By Michael K. Smith, Ph.D.
“History teaches you to think,” Dr. Ernest Freeberg told me over coffee at Panera. “History also helps us understand how diverse human experience is, and the study of history can help a student develop a sense of empathy and complexity.” Dr. Freeberg completed an undergraduate English major at Middlebury College in 1980 and then a Ph.D. in History at Emory University in 1992. After teaching at Colby-Sawyer, he came to the University of Tennessee in 2003 and became Head of the History Department in 2013. Our conversation covered his three award winning books and ways to teach and understand history.
After reading Walker Percy’s essay on Helen Keller, Dr. Freeberg became fascinated with the intellectual questions of how children learn language. This interest led to his first book, The Education of Laura Bridgman, that was a recipient of the American Historical Association’s Dunning Prize in 2002. Laura Bridgman was the first deaf-blind American child to learn the English language fifty years before Helen Keller. Under the early tutelage of Samuel Howe, Director of the Perkins Institute in Boston, Laura became an international celebrity, and she was even visited by Charles Dickens when he toured America in the 1840s. In her later life, Laura actually befriended Annie Sullivan when they shared a cottage together.

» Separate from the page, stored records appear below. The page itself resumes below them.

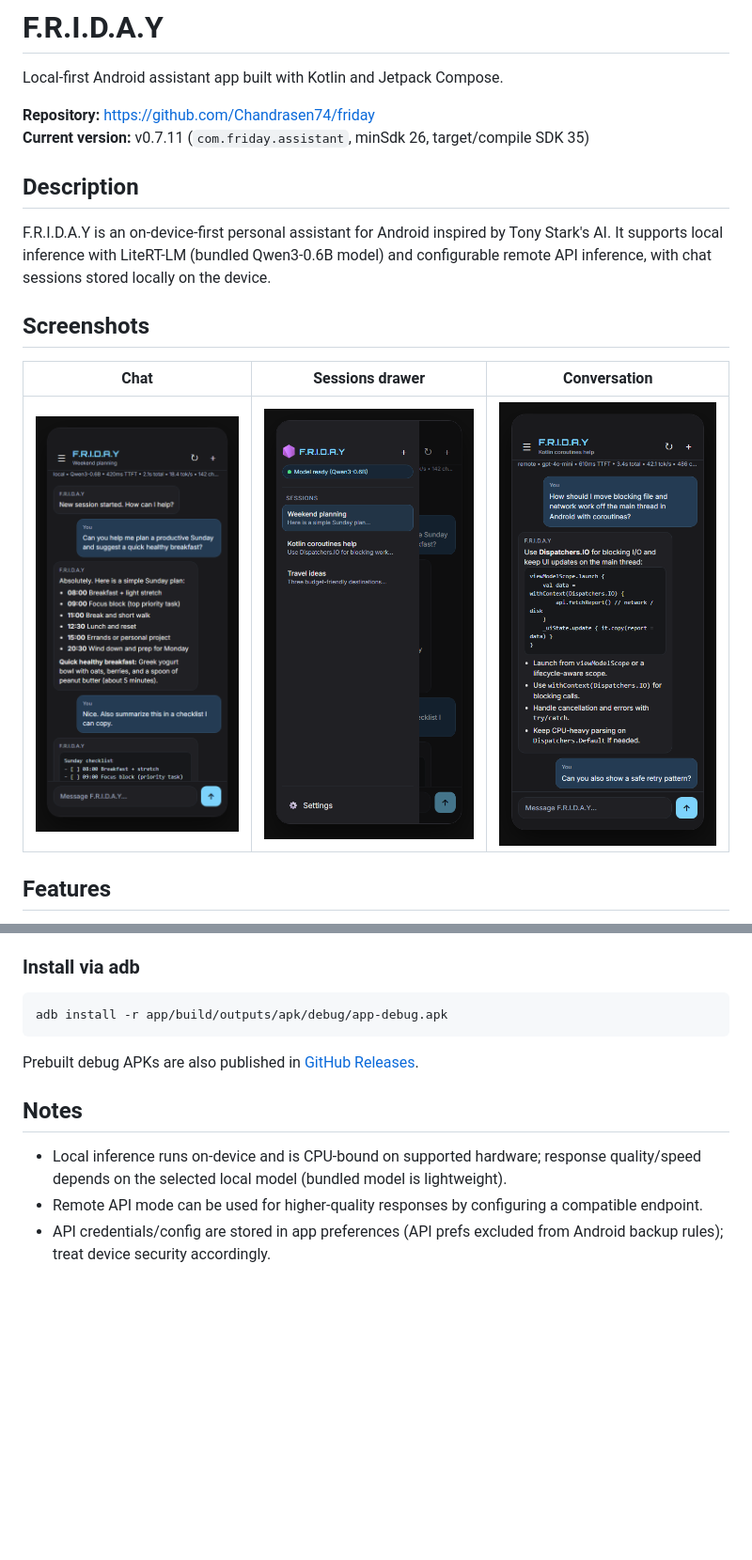
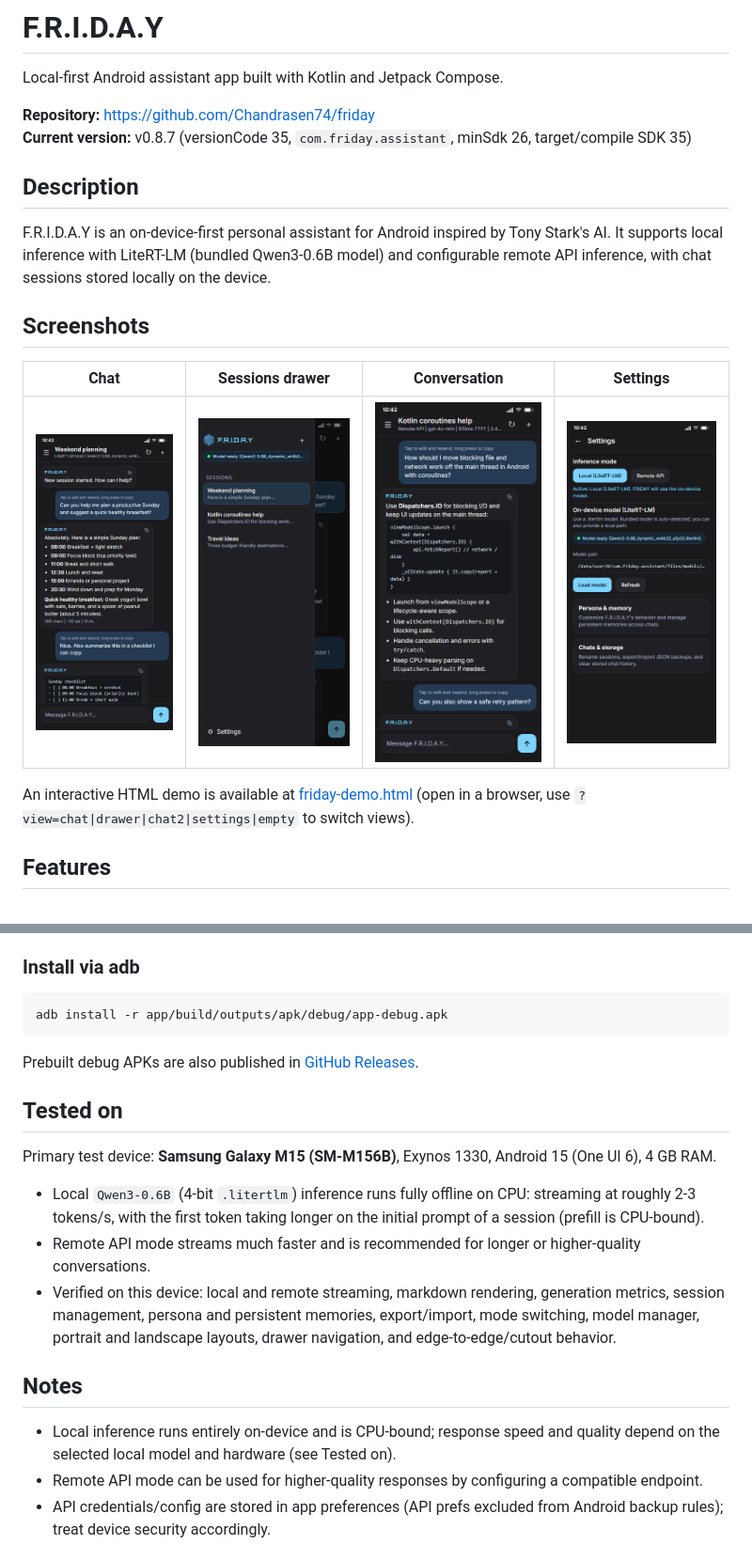
Before and after one commit to Chandrasen74/friday, a Markdown page: README.md, 2 parts joined by grey strips. Shown at 94% size. Drawn GitHub-style; pictures changed too: screenshots/demo-chat.png, screenshots/demo-chat2.png, screenshots/demo-drawer.png; blank space fills up the shorter version.

Commit message:
docs: real app logo and uniform screenshots matching the app, add tested-on device info

```diff
--- a/README.md
+++ b/README.md
@@ -3,7 +3,7 @@
 Local-first Android assistant app built with Kotlin and Jetpack Compose.
 
 **Repository:** https://github.com/Chandrasen74/friday
-**Current version:** v0.7.11 (`com.friday.assistant`, minSdk 26, target/compile SDK 35)
+**Current version:** v0.8.7 (versionCode 35, `com.friday.assistant`, minSdk 26, target/compile SDK 35)
 
 ## Description
 
@@ -11,9 +11,11 @@ F.R.I.D.A.Y is an on-device-first personal assistant for Android inspired by Ton
 
 ## Screenshots
 
-| Chat | Sessions drawer | Conversation |
-| --- | --- | --- |
-| ![F.R.I.D.A.Y chat](screenshots/demo-chat.png) | ![F.R.I.D.A.Y sessions drawer](screenshots/demo-drawer.png) | ![F.R.I.D.A.Y coding help conversation](screenshots/demo-chat2.png) |
+| Chat | Sessions drawer | Conversation | Settings |
+| --- | --- | --- | --- |
+| ![F.R.I.D.A.Y chat](screenshots/demo-chat.png) | ![F.R.I.D.A.Y sessions drawer](screenshots/demo-drawer.png) | ![F.R.I.D.A.Y coding help conversation](screenshots/demo-chat2.png) | ![F.R.I.D.A.Y settings](screenshots/demo-settings.png) |
+
+An interactive HTML demo is available at [friday-demo.html](friday-demo.html) (open in a browser, use `?view=chat|drawer|chat2|settings|empty` to switch views).
 
 ## Features
 
@@ -77,9 +79,17 @@ adb install -r app/build/outputs/apk/debug/app-debug.apk
 
 Prebuilt debug APKs are also published in [GitHub Releases](https://github.com/Chandrasen74/friday/releases).
 
+## Tested on
+
+Primary test device: **Samsung Galaxy M15 (SM-M156B)**, Exynos 1330, Android 15 (One UI 6), 4 GB RAM.
+
+- Local `Qwen3-0.6B` (4-bit `.litertlm`) inference runs fully offline on CPU: streaming at roughly 2-3 tokens/s, with the first token taking longer on the initial prompt of a session (prefill is CPU-bound).
+- Remote API mode streams much faster and is recommended for longer or higher-quality conversations.
+- Verified on this device: local and remote streaming, markdown rendering, generation metrics, session management, persona and persistent memories, export/import, mode switching, model manager, portrait and landscape layouts, drawer navigation, and edge-to-edge/cutout behavior.
+
 ## Notes
 
-- Local inference runs on-device and is CPU-bound on supported hardware; response quality/speed depends on the selected local model (bundled model is lightweight).
+- Local inference runs entirely on-device and is CPU-bound; response speed and quality depend on the selected local model and hardware (see Tested on).
 - Remote API mode can be used for higher-quality responses by configuring a compatible endpoint.
 - API credentials/config are stored in app preferences (API prefs excluded from Android backup rules); treat device security accordingly.
 
```
Also changed, not shown: screenshots/friday-logo.png (added), 1 other file.
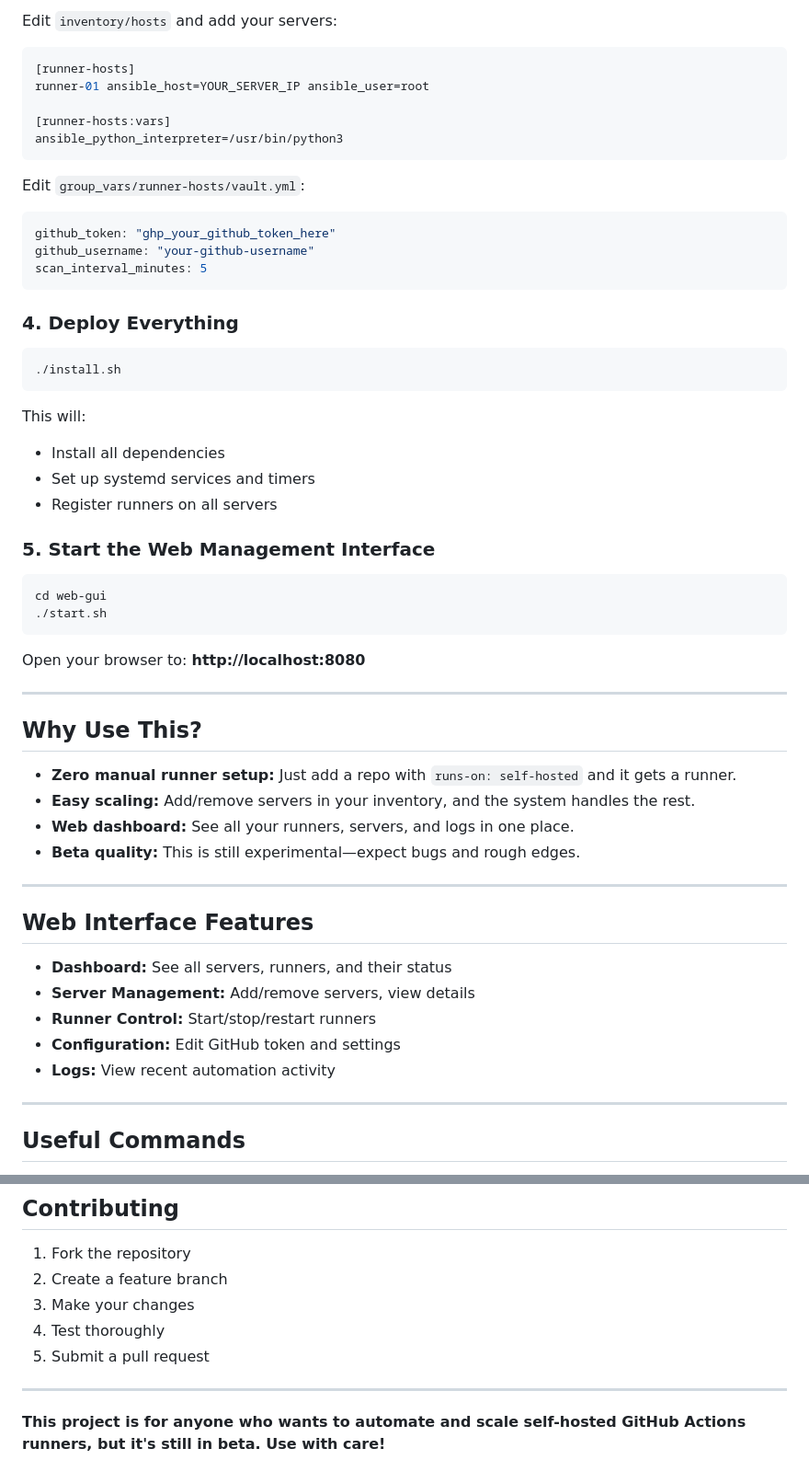
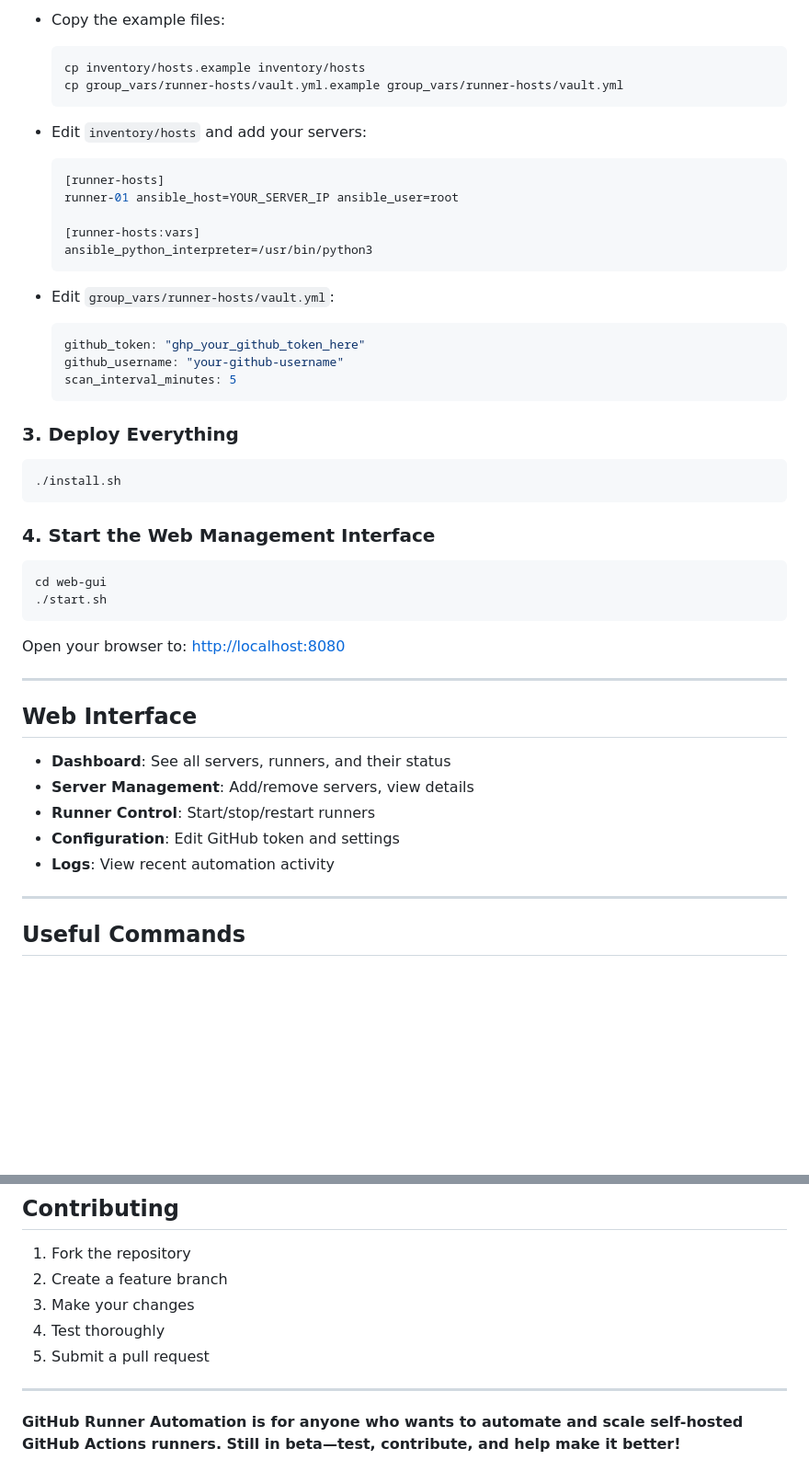
Before and after one commit to ivanzud/github-runner-automation, a Markdown page: README.md, 2 parts joined by grey strips. Shown at 92% size. GitHub-like rendering; blank space fills up the shorter version.

````diff
--- a/README.md
+++ b/README.md
@@ -58,61 +69,50 @@ cd github-runner-automation
 
-Edit `inventory/hosts` and add your servers:
+- Copy the example files:
+  ```bash
+  cp inventory/hosts.example inventory/hosts
+  cp group_vars/runner-hosts/vault.yml.example group_vars/runner-hosts/vault.yml
+  ```
+- Edit `inventory/hosts` and add your servers:
 
-```ini
-[runner-hosts]
-runner-01 ansible_host=YOUR_SERVER_IP ansible_user=root
+  ```ini
+  [runner-hosts]
+  runner-01 ansible_host=YOUR_SERVER_IP ansible_user=root
 
-[runner-hosts:vars]
-ansible_python_interpreter=/usr/bin/python3
-```
+  [runner-hosts:vars]
+  ansible_python_interpreter=/usr/bin/python3
+  ```
 
-Edit `group_vars/runner-hosts/vault.yml`:
+- Edit `group_vars/runner-hosts/vault.yml`:
+  ```yaml
+  github_token: "ghp_your_github_token_here"
+  github_username: "your-github-username"
+  scan_interval_minutes: 5
+  ```
 
-```yaml
-github_token: "ghp_your_github_token_here"
-github_username: "your-github-username"
-scan_interval_minutes: 5
-```
-
-### 4. Deploy Everything
+### 3. Deploy Everything
 
 ```bash
 ./install.sh
 ```
 
-This will:
-
-- Install all dependencies
-- Set up systemd services and timers
-- Register runners on all servers
-
-### 5. Start the Web Management Interface
+### 4. Start the Web Management Interface
 
 ```bash
 cd web-gui
 ./start.sh
 ```
 
-Open your browser to: **http://localhost:8080**
+Open your browser to: [http://localhost:8080](http://localhost:8080)
 
 ---
 
-## Why Use This?
+## Web Interface
 
-- **Zero manual runner setup:** Just add a repo with `runs-on: self-hosted` and it gets a runner.
-- **Easy scaling:** Add/remove servers in your inventory, and the system handles the rest.
-- **Web dashboard:** See all your runners, servers, and logs in one place.
-- **Beta quality:** This is still experimental—expect bugs and rough edges.
-
----
-
-## Web Interface Features
-
-- **Dashboard:** See all servers, runners, and their status
-- **Server Management:** Add/remove servers, view details
-- **Runner Control:** Start/stop/restart runners
-- **Configuration:** Edit GitHub token and settings
-- **Logs:** View recent automation activity
+- **Dashboard**: See all servers, runners, and their status
+- **Server Management**: Add/remove servers, view details
+- **Runner Control**: Start/stop/restart runners
+- **Configuration**: Edit GitHub token and settings
+- **Logs**: View recent automation activity
 
 ---
 
@@ -184,4 +184,4 @@ github-runner-automation/
 
 ---
 
-**This project is for anyone who wants to automate and scale self-hosted GitHub Actions runners, but it's still in beta. Use with care!**
+**GitHub Runner Automation is for anyone who wants to automate and scale self-hosted GitHub Actions runners. Still in beta—test, contribute, and help make it better!**
````
Also changed, not shown: other parts of README.md (+36 -25 lines).
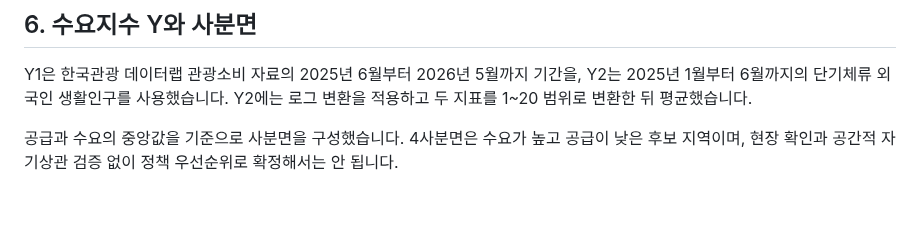
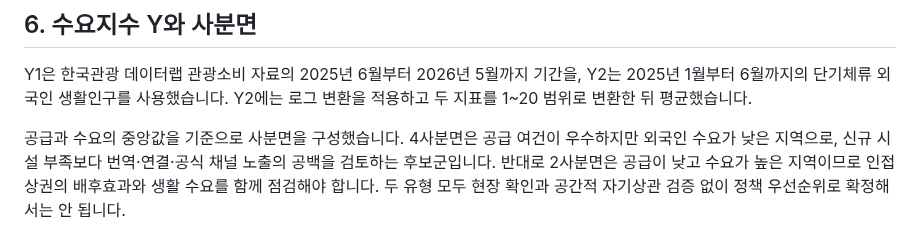
Before and after one commit to chan12-photo/seoul-tourism-experience-index, a Markdown page: docs/methodology.md, the part around the change. GitHub-like rendering; blank space fills up the shorter version.

```diff
--- a/docs/methodology.md
+++ b/docs/methodology.md
@@ -71,4 +71,4 @@
 
 Y1은 한국관광 데이터랩 관광소비 자료의 2025년 6월부터 2026년 5월까지 기간을, Y2는 2025년 1월부터 6월까지의 단기체류 외국인 생활인구를 사용했습니다. Y2에는 로그 변환을 적용하고 두 지표를 1~20 범위로 변환한 뒤 평균했습니다.
 
-공급과 수요의 중앙값을 기준으로 사분면을 구성했습니다. 4사분면은 수요가 높고 공급이 낮은 후보 지역이며, 현장 확인과 공간적 자기상관 검증 없이 정책 우선순위로 확정해서는 안 됩니다.
+공급과 수요의 중앙값을 기준으로 사분면을 구성했습니다. 4사분면은 공급 여건이 우수하지만 외국인 수요가 낮은 지역으로, 신규 시설 부족보다 번역·연결·공식 채널 노출의 공백을 검토하는 후보군입니다. 반대로 2사분면은 공급이 낮고 수요가 높은 지역이므로 인접 상권의 배후효과와 생활 수요를 함께 점검해야 합니다. 두 유형 모두 현장 확인과 공간적 자기상관 검증 없이 정책 우선순위로 확정해서는 안 됩니다.
```
Also changed, not shown: README.md (+13 -4 lines), artifacts/README.md (deleted, +0 -3 lines), assets/README.md (added, +22 -0 lines), docs/contribution.md (+1 -1 lines), assets/cd-axis-pipeline.png (added), assets/portfolio-overview.png (added), 3 other files.
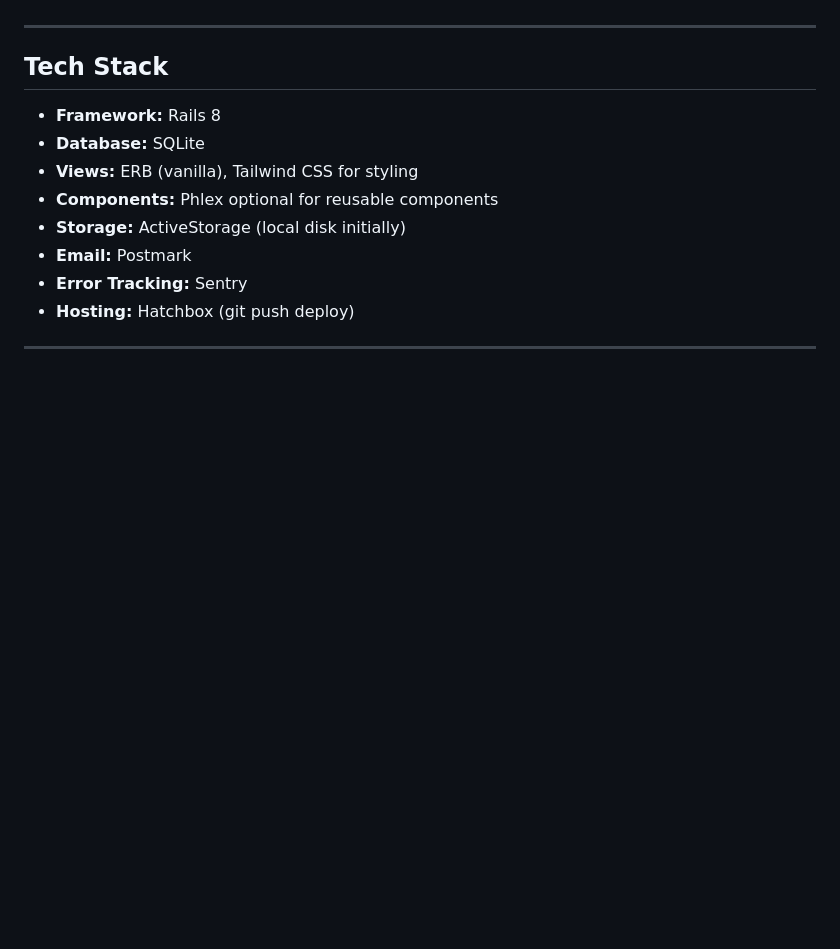
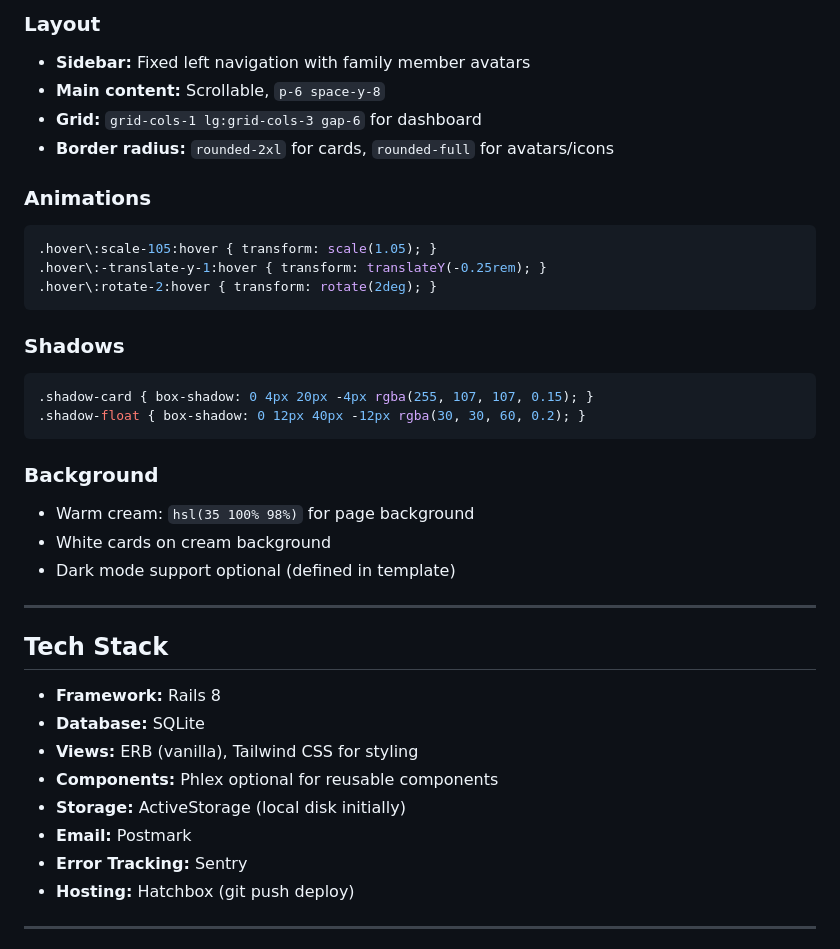
Before and after one commit to theinventor/FamilyJourney, a Markdown page: PLAN.md, the part around one of its changes. Rendered like a GitHub page; blank space fills up the shorter version.

Commit message:
Add detailed design reference from family-fun-tracker template

````diff
--- a/PLAN.md
+++ b/PLAN.md
@@ -6,3 +80,26 @@ A family-scoped badge-earning web app where parents define badges (optionally wi
+### Layout
+- **Sidebar:** Fixed left navigation with family member avatars
+- **Main content:** Scrollable, `p-6 space-y-8`
+- **Grid:** `grid-cols-1 lg:grid-cols-3 gap-6` for dashboard
+- **Border radius:** `rounded-2xl` for cards, `rounded-full` for avatars/icons
+
+### Animations
+```css
+.hover\:scale-105:hover { transform: scale(1.05); }
+.hover\:-translate-y-1:hover { transform: translateY(-0.25rem); }
+.hover\:rotate-2:hover { transform: rotate(2deg); }
+```
+
+### Shadows
+```css
+.shadow-card { box-shadow: 0 4px 20px -4px rgba(255, 107, 107, 0.15); }
+.shadow-float { box-shadow: 0 12px 40px -12px rgba(30, 30, 60, 0.2); }
+```
+
+### Background
+- Warm cream: `hsl(35 100% 98%)` for page background
+- White cards on cream background
+- Dark mode support optional (defined in template)
 
 ---
 
````
Also changed, not shown: other parts of PLAN.md (+75 -1 lines).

Dr. Freeberg’s favorite course to teach is the Impact of War on Democracy, a class that discusses how the advent of war and the expansion of presidential powers can challenge democratic liberties. These concerns had led to his 2008 book titled Democracy’s Prisoner: Eugene V. Debs, The Great War, and the Right to Dissent, a winner of the David J. Langun, Sr. Prize in American Legal History. Debs was tried and given a ten year jail sentence for making an anti-war speech against United States involvement in World War I. Debs ran as a Socialist candidate for President several times. His struggles eventually helped reshape the Supreme Court’s thinking on the rights of free speech during wartime.
With The Age of Edison, Dr. Freeberg explored how a single invention such as electric light could reshape an entire society.
With The Age of Edison, Dr. Freeberg explored how a single invention such as electric light could reshape an entire society. Although the book partially discusses Thomas Edison’s discovery, the main thesis is how electric light spawned an age of invention and technological change. The advantages and disadvantages of this invention are still felt in the modern world.
“American history teaches us a shared narrative and how to recognize the contributions the United States made to the world,” Dr. Freeberg said, noting that these contributions can sometimes be controversial. “But, given the Internet, historical research has become a lot easier for both students and historians.” As we finished our coffee, we discussed favorite books to read. I told him that my wife and I had actually named our first son after Walker Percy. We promised to revisit our shared interest in Walker Percy at a later date.
Michael K. Smith, Ph.D., is owner of TESTPREP EXPERTS (www.testprepexperts.com ) which prepares students for standardized tests such as the ACT and SAT. He is also a consultant to Discovery Education Assessment. He can reached at firstname.lastname@example.org.